"We were shocked," Stan Wissel said by phone Friday, hours before his team would take the field in its season opener, against Grant High. "It came pretty much out of the blue. He had played quarterback for us during the summer in our seven-on-seven stuff. He had also run track with some of the guys from the other school, and they had been working on him, unbeknownst to Sheila and me."
Wissel went to the football camp because the money already had been spent.
"My dad hoped if I went there and was around a lot of other high school athletes it might change my mind," Wissel said. "When I got there, a kid said, 'Hey, aren't you that good runner?' I did try.
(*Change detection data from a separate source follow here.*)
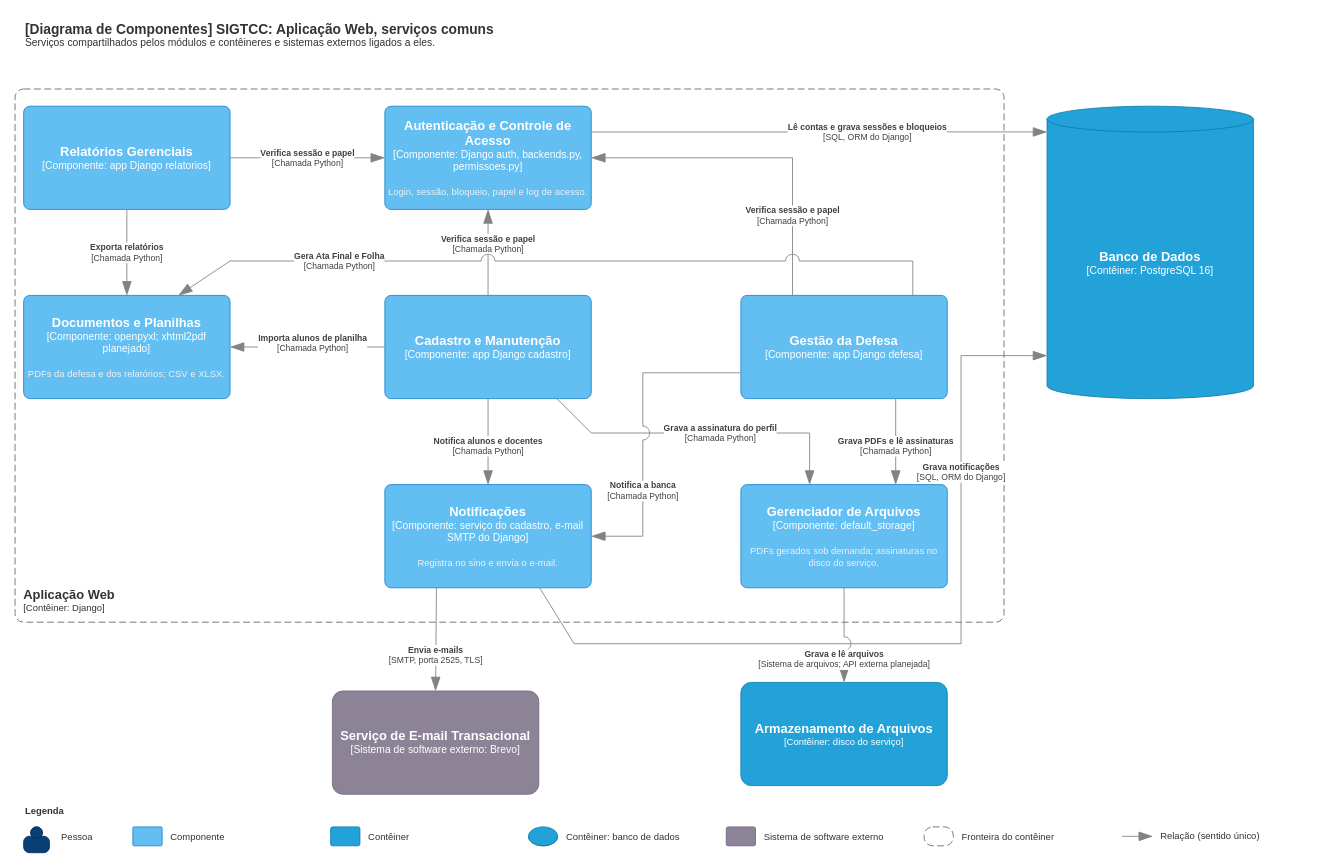
Earlier version of the draw.io diagram page "Componentes: serviços comuns" (2 of 2) of docs/arquitetura/Componentes_SIGTCC.drawio (celiobenj/SIGTCC). Source tidied: cells renumbered, new cells numbered last; positions are measured from the earlier drawing's top-left corner, leaving out a move shared by most shapes. Both pictures are drawn from the tidied source at 86%, with x=0, y=0 at pixel (15, 15).
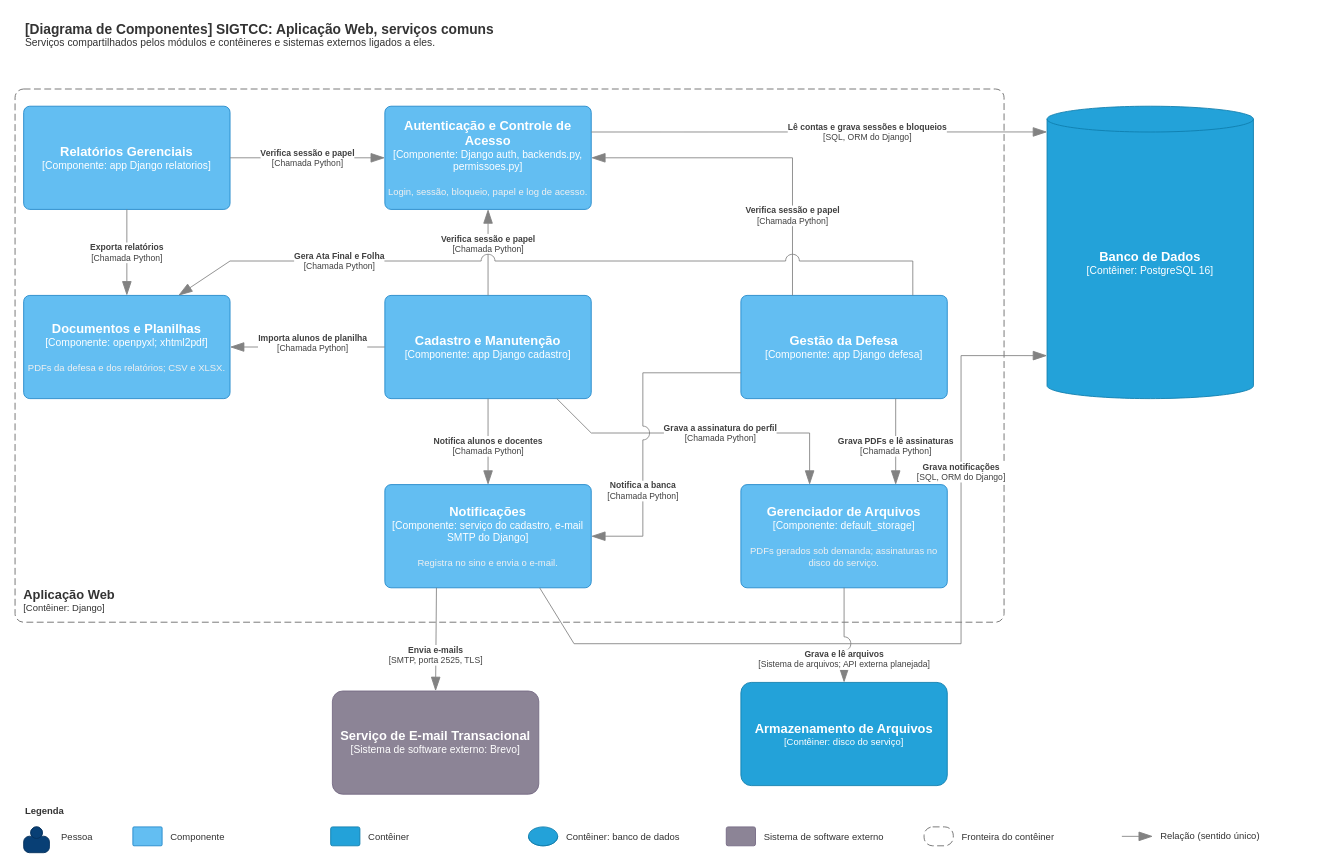
After the change.

Commit message (it also covers changes not shown here):
chore(feat-09): popular demonstracao e atualizar documentos

Diff of the diagram source:
```diff
@@
-    <mxCell id="6" value="&lt;font style=&quot;font-size:15px&quot;&gt;&lt;b&gt;Documentos e Planilhas&lt;/b&gt;&lt;/font&gt;&lt;div&gt;[Componente: openpyxl; xhtml2pdf planejado]&lt;/div&gt;&lt;br&gt;&lt;div&gt;&lt;font style=&quot;font-size:11px&quot; color=&quot;#F0F0F0&quot;&gt;PDFs da defesa e dos relatórios; CSV e XLSX.&lt;/font&gt;&lt;/div&gt;" style="rounded=1;whiteSpace=wrap;html=1;labelBackgroundColor=none;fillColor=#63BEF2;fontColor=#ffffff;align=center;arcSize=6;strokeColor=#2086C9;" parent="1" vertex="1">
+    <mxCell id="6" value="&lt;font style=&quot;font-size:15px&quot;&gt;&lt;b&gt;Documentos e Planilhas&lt;/b&gt;&lt;/font&gt;&lt;div&gt;[Componente: openpyxl; xhtml2pdf]&lt;/div&gt;&lt;br&gt;&lt;div&gt;&lt;font style=&quot;font-size:11px&quot; color=&quot;#F0F0F0&quot;&gt;PDFs da defesa e dos relatórios; CSV e XLSX.&lt;/font&gt;&lt;/div&gt;" style="rounded=1;whiteSpace=wrap;html=1;labelBackgroundColor=none;fillColor=#63BEF2;fontColor=#ffffff;align=center;arcSize=6;strokeColor=#2086C9;" parent="1" vertex="1">
       <mxGeometry x="10" y="326" width="240" height="120" as="geometry" />
     </mxCell>
```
I gave it a fair shot at the camp."
In the process, his father remembered, "Colby had a lot of fun with (former Nebraska quarterback and assistant coach, now the head coach at University of Buffalo) Turner Gill."
Still, Colby's mind was made up. He was a runner, not a football player.
The coach was without a quarterback, but the father still had his son.
"It worked out for the best," Stan said.
His son holds the Nebraska state records in the 1,600-meter and 3,200-meter runs and won nine individual state titles for Kearney High, perennial state champion. He twice was named state Track Athlete of the Year.
"We could have used him, though," said his dad, the football coach. "It hurt us. He was going to be a pretty darn good small-school quarterback for us. He had the ability to run the option pretty good, and he had probably an above-average arm."
Colby Wissel played quarterback and was at his best running the football. Same for Michael Vick.
End of similarities.
Wissel is about as close to the anti-Michael Vick as exists in today's sports world. A double major (accounting and history), the humble Wissel spends much of his free time playing with and caring for his dogs.
Molly, 7, is an Irish Setter. Forest, four months, is a Gordon Setter. Wissel takes his dogs for daily jogs, unless it's too hot, in which case they are daily walks. Often, he drives them to the campus of Haskell Indian Nations University, where the dogs punctuate their walk with a swim in a pond. When Forest pants loudly, he no longer has to walk. Wissel picks him up and carries him, while holding onto Molly's leash.
Meanwhile, multiple witnesses testified that Vick was involved in executing by drowning or hanging at least a half dozen dogs that did not fight well in testing sessions as part of a dogfighting ring.
"When you first hear of dogfighting you think, oh, man, who would do that? But once you start reading into it more, reading what Michael Vick did, start seeing pictures online, that's when it really hits you," Wissel said. "What kind of person could do that? I don't care what type of dog you have, pit bull, rottweiler, whatever. It's not natural for a dog to fight to the death. That's not what they would do if they were out on their own. Then for someone to exploit that just for the sake of doing it. : Michael Vick didn't need gambling money. He wasn't doing it for money. For someone to do that for pure sport, it's pretty disheartening, really."
Vick won't be playing football this fall, and Wissel won't miss watching him.
"I never really was a Michael Vick fan," Wissel said. "I always thought he was kind of overrated as a quarterback. He's a super athlete. No one can deny that."
So is Wissel, even though he performs on a much smaller stage in a less popular sport.
A 2006 All-American and Academic All-Big 12 selection, Wissel stars in a sport that does most of its competing on the road. KU's lone home meet, the Bob Timmons Invitational, is a week from today, several hours before the football team kicks off the season against Central Michigan.
"I ran at Rim Rock even in high school, so it's kind of hard to believe I'll be competing for a team for the last time at Rim Rock," Wissel said. "It's not a real big meet, but at the same time we take a lot of pride in that course. It's always fun to get out there and run."
Wissel no longer runs from defensive ends or into tight ends, but he does seem to be forever on the run, be it with his dogs, his books, or football players' dirty laundry.